The first person point of view typically means that biases of the narrator are introduced into the story. This point of view helps give the story more credibility by using "I" rather than "He" because a person knows his or her story better than anyone else. Also, the readers can relate to and understand Syliva's perspective on the actual "Lesson" and how it impacts her personally. The lesson in "The Lesson" is about the significance of money, the reality of the children in this story's world, and the desire to create a better chance for them. The story is told through a young African-American girl living in the African-American Civil Rights era, who is taken out of her comfort zone to see the outside world to compare and contrast with her own world. If the readers were to have observed this story from the distance, we would not have seen how and why "The Lesson" is an important message for Sylvia. Here, Sylvia is actually giving to the information as we, the readers, see it. Because of that, Sylvia's reactions to the events in the story help the readers understand Instead of just presenting a bunch of facts, we see the little girl's perspective and that helps reel us into the plot and the meaning behind it. Also, the readers are able to get a broader view of the community she lives in because of the first person narration. For example, in the very first paragraph, Sylvia describes one of the mores of the community when we see their disdain for Miss Moore because "she always look liked she was going to church, though never did." (232). Thus, churchgoing is understood as a tradition with this community because of the grown-ups having "talked behind her [Miss Moore] back like a dog." (232). In addition, throughout "The Lesson", the syntax and diction of the African-American vernacular, spoken by all the children and the narrator, give a sense of realism through the frequent humor seen during the story. An example would be when Sylvia says, "I won't give the bitch that satisfaction." (236). Since this is how a person really talks and not just a "he did this" "she did that", the story is more realistic. Moreover, the African-American vernacular exhibits the gap between all of the children who use it and the mainstream world. This helps to illustrate how significant "The Lesson" is for these kids and how effective it becomes for the children. For instance, Sylvia says "Unbelievable, I hear myself say and am really stunned... For some reason this pisses me off." (236) "This", in this case, means the extravagant prices of trivial objects and that people actually buys them at such prices. This disbelief is understandable since their lingo show how uneducated they are which also means how underprivileged they are. However, the African-American vernacular additionally demonstrates Sylvia's confidence and tenacious attitude like the last sentence of the story she says, "But ain't nobody gonna beat me at nuthin." Lastly, the setting of "The Lesson", the urban area of New York, help the readers understand the different culture that the children have in contrast to the more wealthy culture of New York. Not once in the entire short story did the author reveal that the setting is New York. However, the author used indirect clues to tell us that. Take for instance when Sylvia talked about a living "on the blockâ€¦[in] the same apartment", and "hallways and stairs". (232). All these are qualities of an urban setting and the final clue that led the readers to believe that it was New York was when Sylvia said "Fifth Avenue". (234). The readers can easily see the cultural divide between these African-Americans living in apartments, only knowing the people in their "block" (232), in comparison to the wealthier culture of New York, where people are in a "fur coat, hot as it is." (234). The stark contrast in setting allows the reader to compare and empathize with the children who have no idea about the world outside their "block". (232).

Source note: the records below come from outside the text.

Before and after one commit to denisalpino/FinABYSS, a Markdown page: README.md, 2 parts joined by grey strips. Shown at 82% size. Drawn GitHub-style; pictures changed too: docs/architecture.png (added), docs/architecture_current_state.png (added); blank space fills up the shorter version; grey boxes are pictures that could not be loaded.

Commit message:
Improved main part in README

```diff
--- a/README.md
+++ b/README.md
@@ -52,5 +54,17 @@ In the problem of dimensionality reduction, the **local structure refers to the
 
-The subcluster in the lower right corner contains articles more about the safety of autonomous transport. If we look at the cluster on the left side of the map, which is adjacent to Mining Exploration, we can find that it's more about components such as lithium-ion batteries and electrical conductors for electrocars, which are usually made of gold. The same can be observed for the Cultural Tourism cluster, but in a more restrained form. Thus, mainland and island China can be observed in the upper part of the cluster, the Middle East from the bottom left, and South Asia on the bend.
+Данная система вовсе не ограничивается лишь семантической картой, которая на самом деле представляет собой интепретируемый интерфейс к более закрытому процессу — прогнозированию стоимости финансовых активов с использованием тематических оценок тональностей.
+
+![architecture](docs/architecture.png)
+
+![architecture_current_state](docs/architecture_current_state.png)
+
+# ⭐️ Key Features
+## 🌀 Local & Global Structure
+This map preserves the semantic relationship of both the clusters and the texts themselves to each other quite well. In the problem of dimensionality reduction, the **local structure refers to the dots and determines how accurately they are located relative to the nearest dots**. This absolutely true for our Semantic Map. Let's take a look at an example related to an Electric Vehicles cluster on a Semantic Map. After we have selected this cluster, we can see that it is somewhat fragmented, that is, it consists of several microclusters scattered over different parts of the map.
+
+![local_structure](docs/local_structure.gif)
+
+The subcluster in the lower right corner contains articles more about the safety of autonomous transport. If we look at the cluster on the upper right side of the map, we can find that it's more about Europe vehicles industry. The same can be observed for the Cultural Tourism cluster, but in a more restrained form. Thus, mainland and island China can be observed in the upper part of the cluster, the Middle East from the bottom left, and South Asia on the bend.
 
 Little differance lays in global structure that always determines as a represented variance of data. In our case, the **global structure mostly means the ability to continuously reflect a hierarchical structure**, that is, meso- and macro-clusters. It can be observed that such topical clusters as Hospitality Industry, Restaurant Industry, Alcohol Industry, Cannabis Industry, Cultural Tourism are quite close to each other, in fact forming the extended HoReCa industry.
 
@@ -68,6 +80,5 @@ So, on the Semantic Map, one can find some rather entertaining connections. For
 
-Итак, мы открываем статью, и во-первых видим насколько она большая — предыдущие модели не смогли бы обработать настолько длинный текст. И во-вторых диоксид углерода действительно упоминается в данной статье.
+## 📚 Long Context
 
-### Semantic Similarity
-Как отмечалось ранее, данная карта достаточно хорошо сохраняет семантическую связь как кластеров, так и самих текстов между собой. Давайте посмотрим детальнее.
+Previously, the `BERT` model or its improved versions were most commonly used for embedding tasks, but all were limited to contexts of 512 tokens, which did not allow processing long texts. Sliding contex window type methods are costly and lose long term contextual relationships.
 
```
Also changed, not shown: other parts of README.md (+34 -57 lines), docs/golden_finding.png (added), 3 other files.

The diction and syntax of an African-American child and the setting used by the author allows the story to be more effective in showing the realism, the perspective, and the context of "The Lesson." The African-American lingo, the perspective of Sylvia looking back to "the days when everybody was old and stupidâ€¦and me and Sugar were just right", and the setting assist in helping the readers relate to the characters and empathize with the importance of "The Lesson". The author employs all these literary devices in order to keep the characters relatable, realistic and believable so that the lesson that they all need to "wake up and demand their share of the pie" or "equal chance to pursue happiness." (239 ).All of the different elements integrated aid the readers in understanding the meaning and moral of the story.